Alcaino now works as the coordinator of the facility. "Since I like to cook, I do it with all my heart knowing that the best recompense is to receive a smile, that gives joy to the soul, it's a spiritual reward."
The Padre Pio soup kitchen – and more than 35 others like it that are sponsored by parishes in the Archdiocese of Santiago – is maintained by donations of money and supplies made by hundreds of the faithful, as well as the time of more than 250 volunteers.
Every day, the kitchen seeks to live out what Pope Francis described as three pillars for those who serve the most impoverished: trust in God who provides; observe the situation and be creative in the face of difficulties; and be prompt.
"Thanks be to God and Padre Pio that we're here, that we're cooking," Alcaino said. "No one tells us: 'Don't worry, girls, we've got food to the end of the year.' Divine Providence provides through the donors. We need to know how to distribute (the resources), we need to be creative, all so that none of them go hungry."
Felipe Vicuna, another volunteer, has witnessed the "not-so-pretty" side of the soup kitchens, which at times can include bad odors, insults and fights.
"The soup kitchen is a way of fully experiencing mercy, there's a lot of people carrying a lot of baggage, and here you can at least renew their spirits. A plate of food feeds them, but in the end, it renews their hearts and ours."
Night falls in Santiago, and the more than 12,000 homeless people across the country go their separate ways. Some will find a final meal at one of the other Catholic-run soup kitchens in the area. Others will spend the night alone, with no food and no company.
When encountering people living on the streets – sometimes plagued by alcoholism or drug addictions, abandonment or mental illness – what should one do?
Ignacia Lecaros, a volunteer at the Padre Pio kitchen, offered advice beyond simply giving food or material aid.
"Treat them with dignity, don't put up walls…empathize with them," Lecaros said. "You have to look at them like you would look at your brother. Many of them are grateful that you look them in the eyes, that you greet them with affection.
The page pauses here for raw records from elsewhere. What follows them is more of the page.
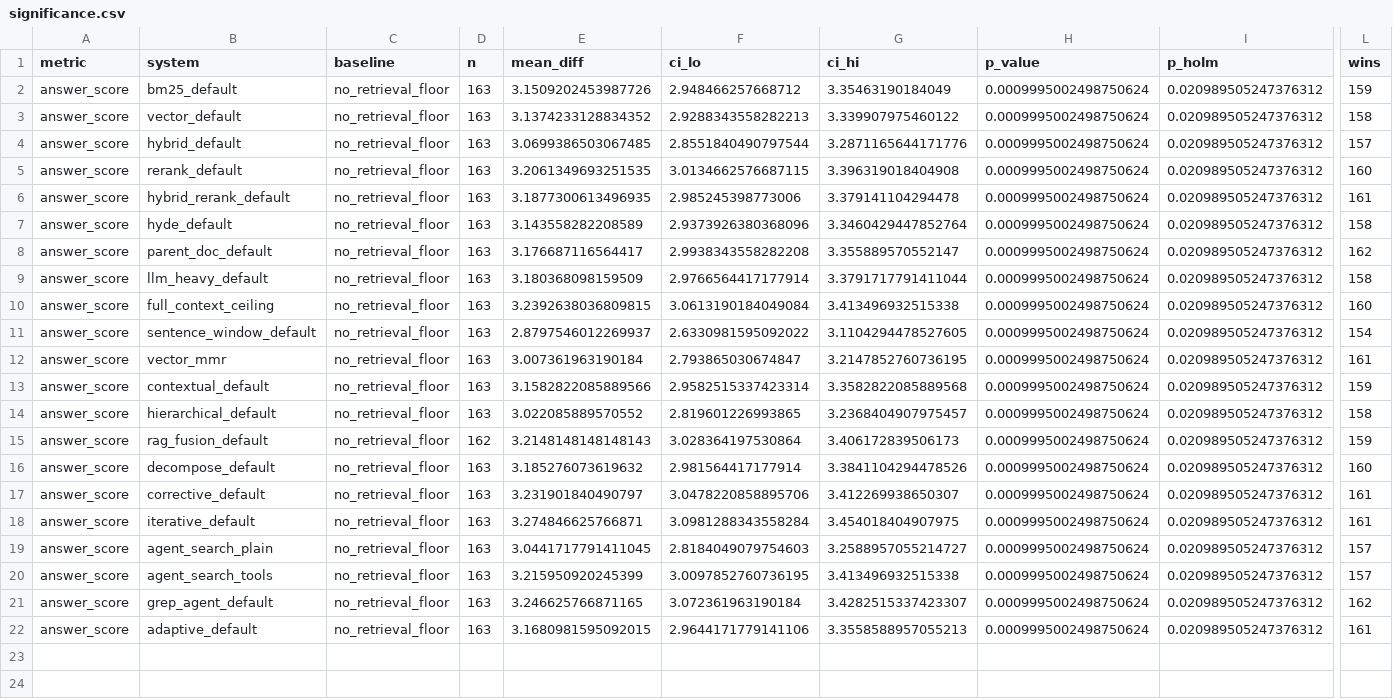
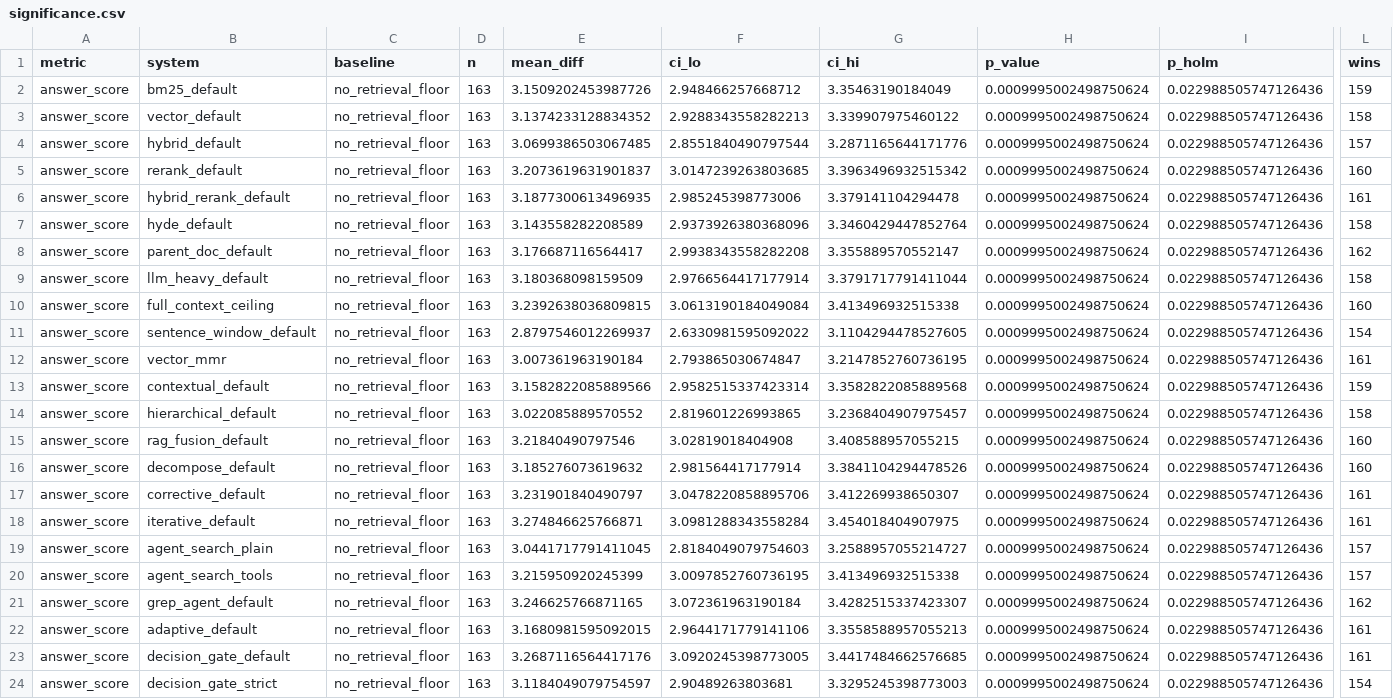
Before and after one commit to alexandre0sheva/ragbench, a CSV file: docs/example-run/significance.csv, drawn as a sheet; only a part is shown, gaps mark what is left out; rows hold the shown columns only; the diff names each change by its address in the sheet, - before the commit and + after, or states it on an @@ line.

```diff
--- a/docs/example-run/significance.csv
+++ b/docs/example-run/significance.csv
-I2:I22 (p_holm): 0.020989505247376312
+I2:I22 (p_holm): 0.022988505747126436
-E5 (mean_diff): 3.2061349693251535
+E5 (mean_diff): 3.2073619631901837
-F5 (ci_lo): 3.0134662576687115
+F5 (ci_lo): 3.0147239263803685
-G5 (ci_hi): 3.396319018404908
+G5 (ci_hi): 3.3963496932515342
-D15 (n): 162
+D15 (n): 163
-E15 (mean_diff): 3.2148148148148143
+E15 (mean_diff): 3.21840490797546
-F15 (ci_lo): 3.028364197530864
+F15 (ci_lo): 3.02819018404908
-G15 (ci_hi): 3.406172839506173
+G15 (ci_hi): 3.408588957055215
-L15 (wins): 159
+L15 (wins): 160
+row 23: answer_score | decision_gate_default | no_retrieval_floor | 163 | 3.2687116564417176 | 3.0920245398773005 | 3.4417484662576685 | 0.0009995002498750624 | 0.022988505747126436 | 161
+row 24: answer_score | decision_gate_strict | no_retrieval_floor | 163 | 3.1184049079754597 | 2.90489263803681 | 3.3295245398773003 | 0.0009995002498750624 | 0.022988505747126436 | 154
```
Also changed, not shown: docs/example-run/metrics_summary.csv, 17 other files.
It's a gesture that gives joy and inner hope that costs us nothing."